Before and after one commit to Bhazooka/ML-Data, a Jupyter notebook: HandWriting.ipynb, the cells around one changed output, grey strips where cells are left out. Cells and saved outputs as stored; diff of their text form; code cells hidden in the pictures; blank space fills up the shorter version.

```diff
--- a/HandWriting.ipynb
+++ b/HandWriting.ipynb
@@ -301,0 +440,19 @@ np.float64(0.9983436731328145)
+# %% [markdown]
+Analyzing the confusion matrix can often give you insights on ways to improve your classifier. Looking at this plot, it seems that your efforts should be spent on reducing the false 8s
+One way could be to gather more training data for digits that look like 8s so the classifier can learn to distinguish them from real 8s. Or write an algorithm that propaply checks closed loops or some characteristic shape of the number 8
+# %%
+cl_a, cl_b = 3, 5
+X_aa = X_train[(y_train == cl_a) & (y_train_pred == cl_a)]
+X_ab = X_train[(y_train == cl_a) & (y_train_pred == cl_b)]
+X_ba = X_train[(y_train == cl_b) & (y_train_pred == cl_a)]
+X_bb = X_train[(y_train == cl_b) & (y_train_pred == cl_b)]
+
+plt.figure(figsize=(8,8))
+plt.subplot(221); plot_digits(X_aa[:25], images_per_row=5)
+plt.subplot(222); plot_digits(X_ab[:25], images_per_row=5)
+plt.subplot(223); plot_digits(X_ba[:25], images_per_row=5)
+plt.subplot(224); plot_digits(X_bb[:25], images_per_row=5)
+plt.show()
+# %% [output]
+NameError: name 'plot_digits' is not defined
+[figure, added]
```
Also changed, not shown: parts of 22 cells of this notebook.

> _To do_: In the listing above, how many of the lines contain the string "classifier"? Respond with the number alone.

> _Exercise result_: 2